I am under impression, that unlike in historical middle ages, the land estates in Westeros are neither splitted among several children, nor combined. Basically, the heir inherits all and if another title comes their way, it goes to a hetherto landless sibling. Am I right?
More or less. Holdings are seldom divided. Nor are they combined, as a rule, although one person could concievably hold more than one title. The other major factor is the current lord -- if one decided to do something unusual with his estates, that would carry weight. (Might also cause disputes, though)
Yet being a landless son of a noble family doesn't prevent one from marriage (as it did in the middle ages). So, is a lord in Westeros bound by law and custom to support his relatives with a designated portion of his income?
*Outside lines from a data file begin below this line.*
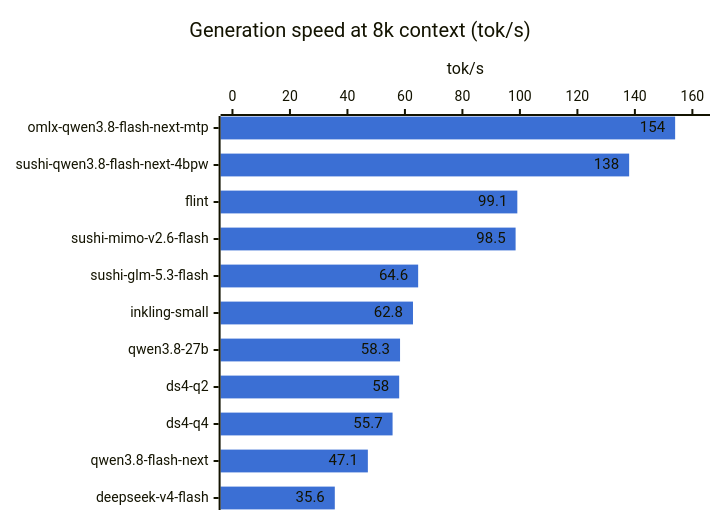
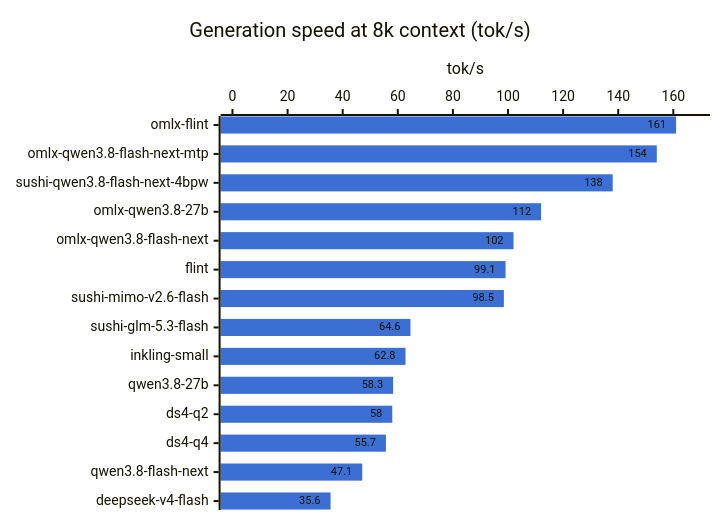
One commit to hofftodd/ai-bench changed the second of 2 diagrams in RESULTS-mac.md. Above: the diagram before and after it, drawn with Mermaid. The commit also changed other lines of this file and 6 other files, not shown here.

First line of the commit message:
Results: flint and qwen3.8-27b on oMLX; oMLX is the Mac default

````diff
--- a/RESULTS-mac.md
+++ b/RESULTS-mac.md
@@ -42,8 +45,8 @@
 ```mermaid
 %%{init: {"xyChart": {"showDataLabel": true}, "themeVariables": {"xyChart": {"plotColorPalette": "#3b6fd4"}}}}%%
 xychart-beta horizontal
     title "Generation speed at 8k context (tok/s)"
-    x-axis ["omlx-qwen3.8-flash-next-mtp", "sushi-qwen3.8-flash-next-4bpw", "flint", "sushi-mimo-v2.6-flash", "sushi-glm-5.3-flash", "inkling-small", "qwen3.8-27b", "ds4-q2", "ds4-q4", "qwen3.8-flash-next", "deepseek-v4-flash"]
-    y-axis "tok/s" 0 --> 162
-    bar [154.0, 138.0, 99.1, 98.5, 64.6, 62.8, 58.3, 58.0, 55.7, 47.1, 35.6]
+    x-axis ["omlx-flint", "omlx-qwen3.8-flash-next-mtp", "sushi-qwen3.8-flash-next-4bpw", "omlx-qwen3.8-27b", "omlx-qwen3.8-flash-next", "flint", "sushi-mimo-v2.6-flash", "sushi-glm-5.3-flash", "inkling-small", "qwen3.8-27b", "ds4-q2", "ds4-q4", "qwen3.8-flash-next", "deepseek-v4-flash"]
+    y-axis "tok/s" 0 --> 169
+    bar [161.0, 154.0, 138.0, 112.0, 102.0, 99.1, 98.5, 64.6, 62.8, 58.3, 58.0, 55.7, 47.1, 35.6]
 ```
````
No. Some do (the Freys, the Lannisters). Some don't (Gregor Clegane with Sandor). Some put their excess relatives to work (the Freys again) in the castle, or give them vassal holdfasts (the Starks and Targaryens).
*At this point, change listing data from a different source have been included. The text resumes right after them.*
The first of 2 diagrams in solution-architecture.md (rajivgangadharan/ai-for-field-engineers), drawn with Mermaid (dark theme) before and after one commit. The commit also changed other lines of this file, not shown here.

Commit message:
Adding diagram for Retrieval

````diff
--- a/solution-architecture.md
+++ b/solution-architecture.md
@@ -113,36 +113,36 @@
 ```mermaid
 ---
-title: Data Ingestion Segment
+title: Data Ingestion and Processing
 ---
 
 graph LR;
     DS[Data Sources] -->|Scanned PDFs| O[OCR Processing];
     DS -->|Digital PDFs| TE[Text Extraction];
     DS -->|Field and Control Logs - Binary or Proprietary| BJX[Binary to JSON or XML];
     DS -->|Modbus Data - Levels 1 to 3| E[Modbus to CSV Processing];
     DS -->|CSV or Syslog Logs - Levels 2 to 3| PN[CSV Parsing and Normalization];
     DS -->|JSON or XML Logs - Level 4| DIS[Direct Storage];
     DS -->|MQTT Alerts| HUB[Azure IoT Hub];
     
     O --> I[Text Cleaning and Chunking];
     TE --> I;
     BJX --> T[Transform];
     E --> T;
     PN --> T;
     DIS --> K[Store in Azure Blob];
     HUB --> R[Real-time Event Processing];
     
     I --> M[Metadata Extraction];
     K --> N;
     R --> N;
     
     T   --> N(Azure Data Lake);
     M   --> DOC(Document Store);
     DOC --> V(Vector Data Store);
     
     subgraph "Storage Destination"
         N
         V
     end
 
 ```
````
And if so, why aren't excessive relatives shunted into the Faith, Citadel, etc. in order to concerve the family fortune?
Some are. The Freys again. The Tyrells as well.
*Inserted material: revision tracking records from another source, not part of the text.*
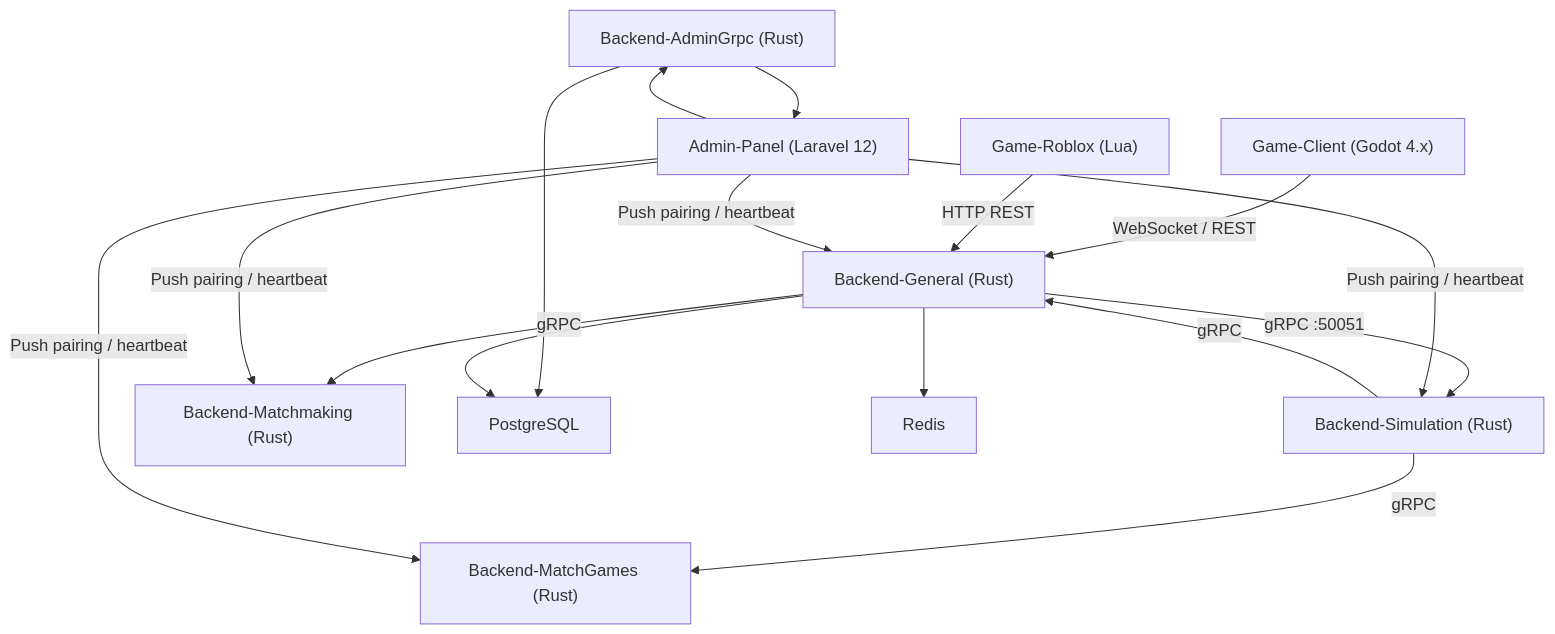
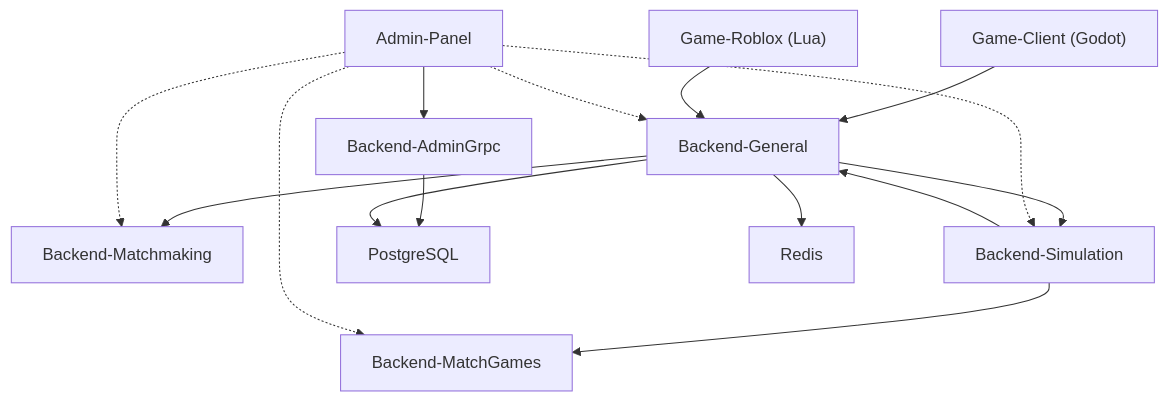
One commit to YueMi-Development/Auto-Chess-Game changed the diagram in README.md. Above: the diagram before and after it, drawn with Mermaid. The commit also changed other lines of this file, not shown here.

````diff
--- a/README.md
+++ b/README.md
@@ -8,29 +33,28 @@
 ```mermaid
 flowchart TD
-    Client["Game-Client (Godot 4.x)"]
+    Client["Game-Client (Godot)"]
     Roblox["Game-Roblox (Lua)"]
-    AdminGrpc["Backend-AdminGrpc (Rust)"]
-    Gen["Backend-General (Rust)"]
-    Sim["Backend-Simulation (Rust)"]
-    Match["Backend-MatchGames (Rust)"]
-    Matchmake["Backend-Matchmaking (Rust)"]
+    Gen["Backend-General"]
+    Matchmake["Backend-Matchmaking"]
+    Sim["Backend-Simulation"]
+    Match["Backend-MatchGames"]
+    AdminGrpc["Backend-AdminGrpc"]
+    Admin["Admin-Panel"]
     DB["PostgreSQL"]
     Redis["Redis"]
-    Admin["Admin-Panel (Laravel 12)"]
 
-    Client --"WebSocket / REST"--> Gen
-    Roblox --"HTTP REST"--> Gen
-    Gen --"gRPC :50051"--> Sim
-    Gen --"gRPC"--> Matchmake
-    Sim --"gRPC"--> Match
-    Sim --"gRPC"--> Gen
+    Client --> Gen
+    Roblox --> Gen
+    Gen --> Matchmake
+    Gen --> Sim
+    Sim --> Match
+    Sim --> Gen
     AdminGrpc --> DB
     Admin --> AdminGrpc
-    AdminGrpc --> Admin
     Gen --> DB
     Gen --> Redis
-    Admin --"Push pairing / heartbeat"--> Gen
-    Admin --"Push pairing / heartbeat"--> Sim
-    Admin --"Push pairing / heartbeat"--> Matchmake
-    Admin --"Push pairing / heartbeat"--> Match
+    Admin -.-> Gen
+    Admin -.-> Matchmake
+    Admin -.-> Sim
+    Admin -.-> Match
 ```
````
Also, what about dowries?
What about them?
And what's the difference between landed knights (Ser Gregor Clegane) and very small lords (i.e. Lord Baelish the Elder)?
The title. A lord has greater powers of rulership over his domain (the power of pits and gallows, it was called in some medieval cultures) Lord would generally be considered the more prestigious title. A knight is (or was) a fighting man, however; that title has its own specific martial and religious meanings -- and in a culture that reveres the warrior, its own prestige. Not all lords are knights.
A landed knight could concievably have greater holdings than a small lord.